- Changes in lifestyle over the last century have resulted in a dramatic increase in the
incidence of diabetes in the United States (U.S.). Mexican-Americans, the largest
Hispanic/Latino subgroup in the U.S., are 1.7x’s as likely to have diabetes as non-
Hispanic Whites. Culturally appropriate approaches for treating diabetes in minority groups have rarely been investigated and traditional interventions have been ineffective.
The purpose of this study was to test whether a culturally appropriate (i.e.,
language, food, and beliefs) diabetes intervention pilot program that focused on

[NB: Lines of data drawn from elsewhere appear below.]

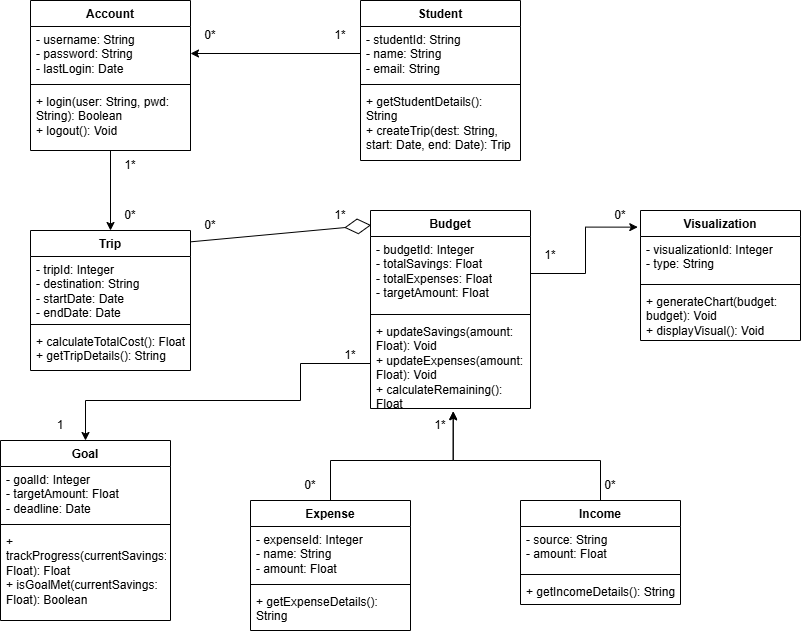
sesartrumpet/cs386-pennypilot keeps this draw.io diagram as Reports/Deliverable3_images/deliverable3UMLCLass.png. Above is the earlier version. Source tidied: cells renumbered, new cells last; positions are measured from the earlier drawing's top-left corner, leaving out a move shared by most shapes.
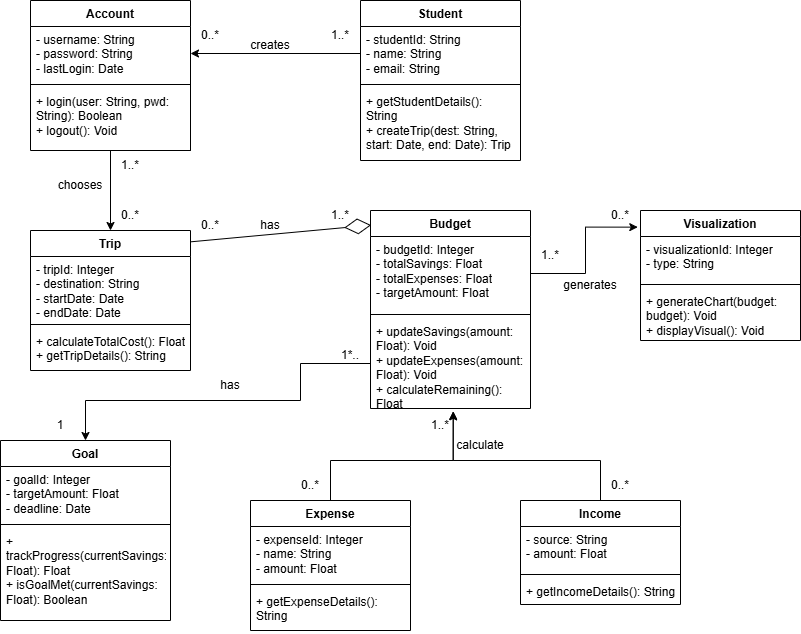
Later version of the same file.

Commit message:
Fixed UML Class Diagram again

Diff of the diagram source:
```diff
@@ -98,34 +98,34 @@
     <mxCell id="33" value="+ generateChart(budget: budget): Void&lt;div&gt;+ displayVisual(): Void&lt;/div&gt;" style="text;strokeColor=none;fillColor=none;align=left;verticalAlign=top;spacingLeft=4;spacingRight=4;overflow=hidden;whiteSpace=wrap;html=1;" parent="30" vertex="1">
       <mxGeometry y="78" width="160" height="52" as="geometry" />
     </mxCell>
-    <mxCell id="34" value="1*" style="text;html=1;align=center;verticalAlign=middle;whiteSpace=wrap;rounded=0;" parent="1" vertex="1">
+    <mxCell id="34" value="1..*" style="text;html=1;align=center;verticalAlign=middle;whiteSpace=wrap;rounded=0;" parent="1" vertex="1">
       <mxGeometry x="310" y="20" width="60" height="30" as="geometry" />
     </mxCell>
-    <mxCell id="35" value="0*" style="text;html=1;align=center;verticalAlign=middle;whiteSpace=wrap;rounded=0;" parent="1" vertex="1">
+    <mxCell id="35" value="0..*" style="text;html=1;align=center;verticalAlign=middle;whiteSpace=wrap;rounded=0;" parent="1" vertex="1">
       <mxGeometry x="100" y="200" width="60" height="30" as="geometry" />
     </mxCell>
     <mxCell id="36" style="edgeStyle=orthogonalEdgeStyle;rounded=0;jettySize=auto;html=1;exitX=1;exitY=0.5;exitDx=0;exitDy=0;entryX=-0.017;entryY=0.128;entryDx=0;entryDy=0;entryPerimeter=0;" parent="1" edge="1" source="15" target="30">
       <mxGeometry relative="1" as="geometry" />
     </mxCell>
-    <mxCell id="37" value="0*" style="text;html=1;align=center;verticalAlign=middle;whiteSpace=wrap;rounded=0;" parent="1" vertex="1">
+    <mxCell id="37" value="0..*" style="text;html=1;align=center;verticalAlign=middle;whiteSpace=wrap;rounded=0;" parent="1" vertex="1">
       <mxGeometry x="590" y="200" width="60" height="30" as="geometry" />
     </mxCell>
     <mxCell id="38" style="endArrow=diamondThin;endFill=0;endSize=24;html=1;rounded=0;exitX=1;exitY=0.081;exitDx=0;exitDy=0;exitPerimeter=0;entryX=0.004;entryY=0.074;entryDx=0;entryDy=0;entryPerimeter=0;" parent="1" edge="1" source="10" target="14">
       <mxGeometry relative="1" as="geometry" />
     </mxCell>
-    <mxCell id="39" value="0*" style="text;html=1;align=center;verticalAlign=middle;whiteSpace=wrap;rounded=0;" parent="1" vertex="1">
+    <mxCell id="39" value="0..*" style="text;html=1;align=center;verticalAlign=middle;whiteSpace=wrap;rounded=0;" parent="1" vertex="1">
       <mxGeometry x="180" y="210" width="60" height="30" as="geometry" />
     </mxCell>
-    <mxCell id="40" value="1*" style="text;html=1;align=center;verticalAlign=middle;whiteSpace=wrap;rounded=0;" parent="1" vertex="1">
+    <mxCell id="40" value="1..*" style="text;html=1;align=center;verticalAlign=middle;whiteSpace=wrap;rounded=0;" parent="1" vertex="1">
       <mxGeometry x="310" y="200" width="60" height="30" as="geometry" />
     </mxCell>
-    <mxCell id="41" value="1*" style="text;html=1;align=center;verticalAlign=middle;whiteSpace=wrap;rounded=0;" parent="1" vertex="1">
+    <mxCell id="41" value="1..*" style="text;html=1;align=center;verticalAlign=middle;whiteSpace=wrap;rounded=0;" parent="1" vertex="1">
       <mxGeometry x="410" y="410" width="60" height="30" as="geometry" />
     </mxCell>
-    <mxCell id="42" value="0*" style="text;html=1;align=center;verticalAlign=middle;whiteSpace=wrap;rounded=0;" parent="1" vertex="1">
-      <mxGeometry x="580" y="470" width="60" height="30" as="geometry" />
+    <mxCell id="42" value="0..*" style="text;html=1;align=center;verticalAlign=middle;whiteSpace=wrap;rounded=0;" parent="1" vertex="1">
+      <mxGeometry x="590" y="470" width="60" height="30" as="geometry" />
     </mxCell>
-    <mxCell id="43" value="0*" style="text;html=1;align=center;verticalAlign=middle;whiteSpace=wrap;rounded=0;" parent="1" vertex="1">
+    <mxCell id="43" value="0..*" style="text;html=1;align=center;verticalAlign=middle;whiteSpace=wrap;rounded=0;" parent="1" vertex="1">
       <mxGeometry x="280" y="470" width="60" height="30" as="geometry" />
     </mxCell>
     <mxCell id="44" style="edgeStyle=orthogonalEdgeStyle;rounded=0;jettySize=auto;html=1;exitX=0;exitY=0.5;exitDx=0;exitDy=0;" parent="1" edge="1" source="17" target="26">
@@ -140,7 +140,7 @@
     <mxCell id="45" value="1" style="text;html=1;align=center;verticalAlign=middle;whiteSpace=wrap;rounded=0;" parent="1" vertex="1">
       <mxGeometry x="30" y="410" width="60" height="30" as="geometry" />
     </mxCell>
-    <mxCell id="46" value="1*" style="text;html=1;align=center;verticalAlign=middle;whiteSpace=wrap;rounded=0;" parent="1" vertex="1">
+    <mxCell id="46" value="1*.." style="text;html=1;align=center;verticalAlign=middle;whiteSpace=wrap;rounded=0;" parent="1" vertex="1">
       <mxGeometry x="320" y="340" width="60" height="30" as="geometry" />
     </mxCell>
     <mxCell id="47" style="edgeStyle=orthogonalEdgeStyle;rounded=0;jettySize=auto;html=1;exitX=0.5;exitY=0;exitDx=0;exitDy=0;entryX=0.517;entryY=1.03;entryDx=0;entryDy=0;entryPerimeter=0;" parent="1" edge="1" source="18" target="17">
@@ -159,13 +159,13 @@
         </Array>
       </mxGeometry>
     </mxCell>
-    <mxCell id="49" value="0*" style="text;html=1;align=center;verticalAlign=middle;whiteSpace=wrap;rounded=0;" parent="1" vertex="1">
+    <mxCell id="49" value="0..*" style="text;html=1;align=center;verticalAlign=middle;whiteSpace=wrap;rounded=0;" parent="1" vertex="1">
       <mxGeometry x="180" y="20" width="60" height="30" as="geometry" />
     </mxCell>
     <mxCell id="50" style="edgeStyle=orthogonalEdgeStyle;rounded=0;jettySize=auto;html=1;exitX=0;exitY=0.5;exitDx=0;exitDy=0;entryX=1;entryY=0.5;entryDx=0;entryDy=0;" parent="1" edge="1" source="3" target="7">
       <mxGeometry relative="1" as="geometry" />
     </mxCell>
-    <mxCell id="51" value="1*" style="text;html=1;align=center;verticalAlign=middle;whiteSpace=wrap;rounded=0;" parent="1" vertex="1">
+    <mxCell id="51" value="1..*" style="text;html=1;align=center;verticalAlign=middle;whiteSpace=wrap;rounded=0;" parent="1" vertex="1">
       <mxGeometry x="520" y="240" width="60" height="30" as="geometry" />
     </mxCell>
     <mxCell id="52" style="edgeStyle=orthogonalEdgeStyle;rounded=0;jettySize=auto;html=1;exitX=1;exitY=0.5;exitDx=0;exitDy=0;entryX=0.5;entryY=0;entryDx=0;entryDy=0;" parent="1" edge="1" source="9" target="10">
@@ -176,8 +176,26 @@
         </Array>
       </mxGeometry>
     </mxCell>
-    <mxCell id="53" value="1*" style="text;html=1;align=center;verticalAlign=middle;whiteSpace=wrap;rounded=0;" parent="1" vertex="1">
+    <mxCell id="53" value="1..*" style="text;html=1;align=center;verticalAlign=middle;whiteSpace=wrap;rounded=0;" parent="1" vertex="1">
       <mxGeometry x="100" y="150" width="60" height="30" as="geometry" />
     </mxCell>
+    <mxCell id="54" value="creates" style="text;html=1;align=center;verticalAlign=middle;whiteSpace=wrap;rounded=0;" parent="1" vertex="1">
+      <mxGeometry x="240" y="30" width="60" height="30" as="geometry" />
+    </mxCell>
+    <mxCell id="55" value="chooses" style="text;html=1;align=center;verticalAlign=middle;whiteSpace=wrap;rounded=0;" parent="1" vertex="1">
+      <mxGeometry x="50" y="170" width="60" height="30" as="geometry" />
+    </mxCell>
+    <mxCell id="56" value="has" style="text;html=1;align=center;verticalAlign=middle;whiteSpace=wrap;rounded=0;" parent="1" vertex="1">
+      <mxGeometry x="240" y="210" width="60" height="30" as="geometry" />
+    </mxCell>
+    <mxCell id="57" value="generates" style="text;html=1;align=center;verticalAlign=middle;whiteSpace=wrap;rounded=0;" parent="1" vertex="1">
+      <mxGeometry x="560" y="270" width="60" height="30" as="geometry" />
+    </mxCell>
+    <mxCell id="58" value="has" style="text;html=1;align=center;verticalAlign=middle;whiteSpace=wrap;rounded=0;" parent="1" vertex="1">
+      <mxGeometry x="200" y="370" width="60" height="30" as="geometry" />
+    </mxCell>
+    <mxCell id="59" value="calculate" style="text;html=1;align=center;verticalAlign=middle;whiteSpace=wrap;rounded=0;" parent="1" vertex="1">
+      <mxGeometry x="450" y="430" width="60" height="30" as="geometry" />
+    </mxCell>
   </root>
 </mxGraphModel>
```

nutrition, physical activity (PA), and self-care for Hispanic participants with diabetes, could improve lifestyle/medical diabetic risk factors. Outcome variables collected pre/post-intervention were servings/day of fruits, vegetables, whole grains; intake of saturated fat; PA (minutes/week); blood glucose, insulin, glycosylated hemoglobin, total cholesterol, low density lipoprotein (LDL) cholesterol, high density lipoprotein (HDL)cholesterol, triglycerides, and insulin resistance.

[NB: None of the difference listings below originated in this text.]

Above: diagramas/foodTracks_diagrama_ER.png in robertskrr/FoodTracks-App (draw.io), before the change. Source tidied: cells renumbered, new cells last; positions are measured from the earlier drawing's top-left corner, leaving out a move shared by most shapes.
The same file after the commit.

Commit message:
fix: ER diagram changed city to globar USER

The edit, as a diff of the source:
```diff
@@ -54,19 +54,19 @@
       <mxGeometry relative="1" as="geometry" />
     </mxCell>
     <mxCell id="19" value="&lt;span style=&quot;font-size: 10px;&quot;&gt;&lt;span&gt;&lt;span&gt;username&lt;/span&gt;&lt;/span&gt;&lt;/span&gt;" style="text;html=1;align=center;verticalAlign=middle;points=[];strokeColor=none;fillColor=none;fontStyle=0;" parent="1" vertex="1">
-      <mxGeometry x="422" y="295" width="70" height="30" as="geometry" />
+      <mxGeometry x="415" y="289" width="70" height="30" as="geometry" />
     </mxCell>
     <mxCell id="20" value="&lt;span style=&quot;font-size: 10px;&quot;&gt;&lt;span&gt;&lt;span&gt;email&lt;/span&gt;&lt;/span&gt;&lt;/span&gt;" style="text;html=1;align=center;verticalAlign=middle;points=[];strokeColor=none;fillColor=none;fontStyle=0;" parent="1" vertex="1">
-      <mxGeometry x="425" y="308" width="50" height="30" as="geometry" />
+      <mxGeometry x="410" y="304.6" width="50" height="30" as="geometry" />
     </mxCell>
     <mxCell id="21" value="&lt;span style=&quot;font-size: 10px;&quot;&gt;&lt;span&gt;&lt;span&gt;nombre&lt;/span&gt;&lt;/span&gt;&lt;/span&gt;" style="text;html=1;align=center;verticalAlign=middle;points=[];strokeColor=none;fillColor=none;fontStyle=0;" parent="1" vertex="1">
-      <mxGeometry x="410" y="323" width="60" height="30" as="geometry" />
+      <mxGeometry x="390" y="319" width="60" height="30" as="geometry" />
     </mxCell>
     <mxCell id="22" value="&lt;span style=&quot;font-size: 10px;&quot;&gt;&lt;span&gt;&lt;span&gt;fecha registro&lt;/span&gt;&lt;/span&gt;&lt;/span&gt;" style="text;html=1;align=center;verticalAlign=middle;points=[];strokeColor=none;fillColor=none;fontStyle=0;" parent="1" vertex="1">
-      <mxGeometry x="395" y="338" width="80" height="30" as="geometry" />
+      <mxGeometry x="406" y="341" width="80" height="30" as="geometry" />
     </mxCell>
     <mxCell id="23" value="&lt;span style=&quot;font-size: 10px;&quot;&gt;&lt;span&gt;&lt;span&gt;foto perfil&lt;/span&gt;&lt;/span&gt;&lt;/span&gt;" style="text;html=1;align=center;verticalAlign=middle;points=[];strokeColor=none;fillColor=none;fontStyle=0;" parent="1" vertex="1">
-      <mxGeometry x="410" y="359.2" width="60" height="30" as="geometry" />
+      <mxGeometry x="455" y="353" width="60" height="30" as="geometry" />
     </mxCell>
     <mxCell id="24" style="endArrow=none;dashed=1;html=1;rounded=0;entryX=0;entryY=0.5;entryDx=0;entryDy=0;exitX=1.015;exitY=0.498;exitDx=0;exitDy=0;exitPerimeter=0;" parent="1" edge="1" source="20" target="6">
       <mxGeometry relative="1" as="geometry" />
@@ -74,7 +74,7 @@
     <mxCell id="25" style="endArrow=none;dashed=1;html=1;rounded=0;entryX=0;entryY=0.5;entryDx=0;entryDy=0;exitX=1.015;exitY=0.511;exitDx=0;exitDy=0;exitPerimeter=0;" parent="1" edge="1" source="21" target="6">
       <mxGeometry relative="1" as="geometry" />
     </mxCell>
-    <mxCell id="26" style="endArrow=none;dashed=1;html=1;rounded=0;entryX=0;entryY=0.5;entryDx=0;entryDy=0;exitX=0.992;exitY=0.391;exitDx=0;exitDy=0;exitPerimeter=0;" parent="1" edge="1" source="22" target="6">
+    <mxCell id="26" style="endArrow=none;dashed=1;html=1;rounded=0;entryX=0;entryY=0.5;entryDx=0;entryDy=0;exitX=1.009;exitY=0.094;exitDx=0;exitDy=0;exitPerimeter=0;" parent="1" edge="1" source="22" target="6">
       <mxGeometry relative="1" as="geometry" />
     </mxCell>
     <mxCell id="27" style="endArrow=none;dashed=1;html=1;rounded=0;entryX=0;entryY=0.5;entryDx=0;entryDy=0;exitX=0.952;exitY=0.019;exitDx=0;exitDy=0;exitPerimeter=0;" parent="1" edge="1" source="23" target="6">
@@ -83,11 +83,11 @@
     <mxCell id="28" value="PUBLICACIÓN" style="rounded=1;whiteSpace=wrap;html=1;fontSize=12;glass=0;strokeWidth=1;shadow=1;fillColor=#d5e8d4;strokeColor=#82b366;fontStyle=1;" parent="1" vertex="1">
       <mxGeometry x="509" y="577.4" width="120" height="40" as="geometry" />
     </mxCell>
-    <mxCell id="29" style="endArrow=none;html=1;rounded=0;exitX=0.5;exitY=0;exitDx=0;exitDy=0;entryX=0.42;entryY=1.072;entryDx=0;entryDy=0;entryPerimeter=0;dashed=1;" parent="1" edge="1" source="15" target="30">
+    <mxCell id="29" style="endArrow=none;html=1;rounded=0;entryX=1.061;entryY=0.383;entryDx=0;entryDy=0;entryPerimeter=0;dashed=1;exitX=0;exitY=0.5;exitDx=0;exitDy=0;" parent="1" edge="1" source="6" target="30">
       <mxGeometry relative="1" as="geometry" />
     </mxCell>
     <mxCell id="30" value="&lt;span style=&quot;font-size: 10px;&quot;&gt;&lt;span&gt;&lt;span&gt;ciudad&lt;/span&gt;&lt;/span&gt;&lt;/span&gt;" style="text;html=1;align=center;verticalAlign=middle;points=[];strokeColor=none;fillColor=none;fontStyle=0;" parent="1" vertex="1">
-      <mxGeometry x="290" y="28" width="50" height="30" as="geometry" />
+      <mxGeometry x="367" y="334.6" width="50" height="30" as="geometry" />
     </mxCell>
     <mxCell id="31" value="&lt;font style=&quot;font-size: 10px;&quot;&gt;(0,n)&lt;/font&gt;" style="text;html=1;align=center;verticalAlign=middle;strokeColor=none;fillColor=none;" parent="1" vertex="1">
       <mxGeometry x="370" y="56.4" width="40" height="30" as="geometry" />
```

This study was unique as the intervention was completed in both urban/rural settings, in a manageable time frame, with outcome variables that included change in diet/exercise, blood lipids, and insulin resistance. The education program (6-10 weeks; 20-25 hours) was offered in Multnomah (MC) and Hood River (HRC) counties using bilingual/bicultural community health workers. Counties selected 1 of 2 ways to
implement the program. Participants were encouraged to bring a friend/family member
The intervention significantly increased (p<0.05) intakes of whole grains in both
counties, while saturated fat and fruit intake significantly decreased (p<0.05) in MC. No significant changes occurred in PA or blood assessment variables; however, participants in HRC reported a 10% increase in PA (87 to 96 minutes/week) compared to 47% in MC (51 to 75 minutes/week). The 2 counties were different in eating habits, PA, and biomarkers. At baseline, participants in MC ate more vegetables, and those in HRC ate more whole grains, had lower insulin levels, and higher HDL cholesterol levels (p<0.05).
The intervention resulted in modest changes in some outcome variables; however, a longer intervention appears to be necessary to significantly improve lifestyle behaviors and biomarkers for the treatment of diabetes. The participants rated the program highly due to the culturally appropriate approach used.